Assignment:
Reproduce each line from the records that holds "notebook".

START Extracted entries

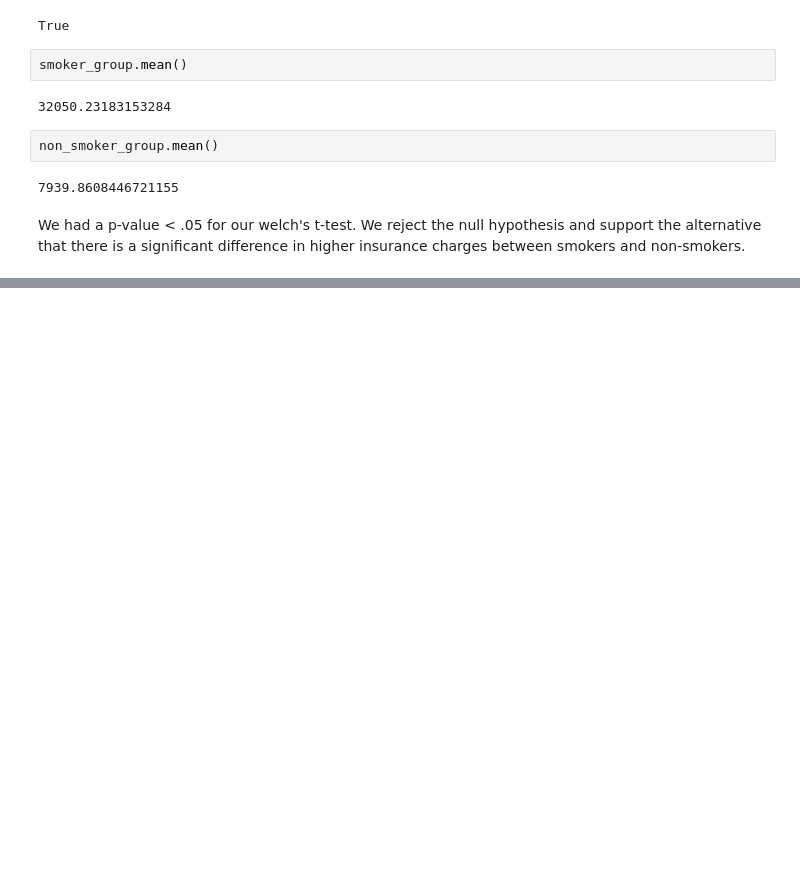
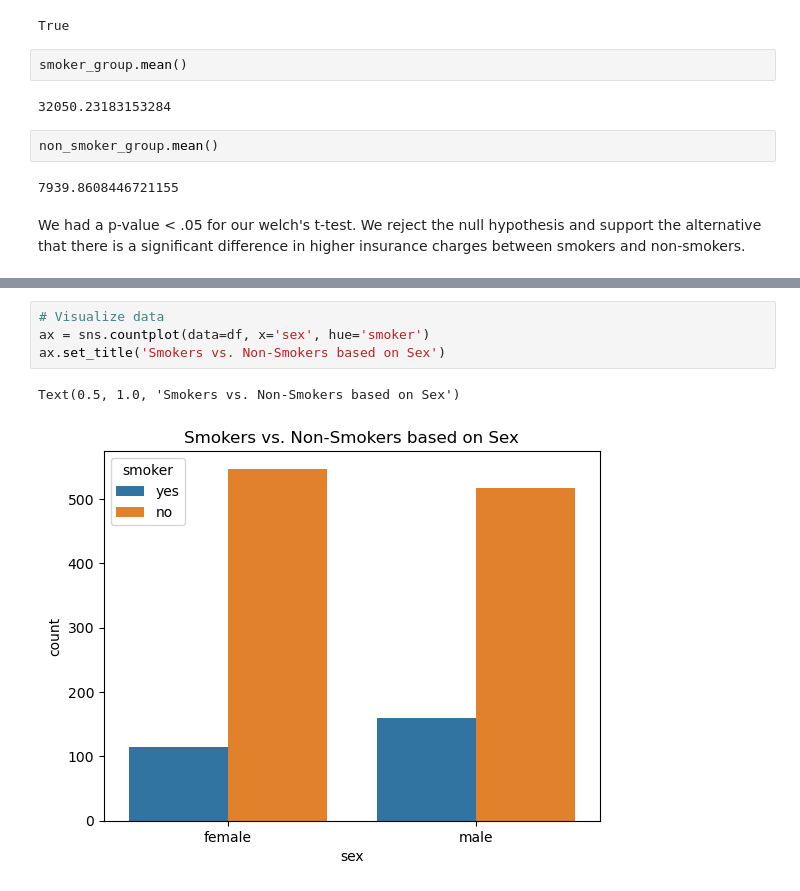
Before and after one commit to JmB17/Hypothesis-Testing-with-Insurance-Data-Core, a Jupyter notebook: Hypothesis Testing with Insurance Data (Core).ipynb, the cells around one changed output, grey strips where cells are left out. Saved outputs shown, nothing was run; the diff lists cells and outputs as text; blank space fills up the shorter version.

```diff
--- a/Hypothesis Testing with Insurance Data (Core).ipynb
+++ b/Hypothesis Testing with Insurance Data (Core).ipynb
@@ -247,0 +289,7 @@ We had a p-value < .05 for our welch's t-test. We reject the null hypothesis and
+# %%
+# Visualize data
+ax = sns.countplot(data=df, x='sex', hue='smoker')
+ax.set_title('Smokers vs. Non-Smokers based on Sex')
+# %% [output]
+Text(0.5, 1.0, 'Smokers vs. Non-Smokers based on Sex')
+[figure, added]
```
Also changed, not shown: parts of 35 cells of this notebook.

END Extracted entries

Result of the task:
Before and after one commit to JmB17/Hypothesis-Testing-with-Insurance-Data-Core, a Jupyter notebook: Hypothesis Testing with Insurance Data (Core).ipynb, the cells around one changed output, grey strips where cells are left out. Saved outputs shown, nothing was run; the diff lists cells and outputs as text; blank space fills up the shorter version.
Also changed, not shown: parts of 35 cells of this notebook.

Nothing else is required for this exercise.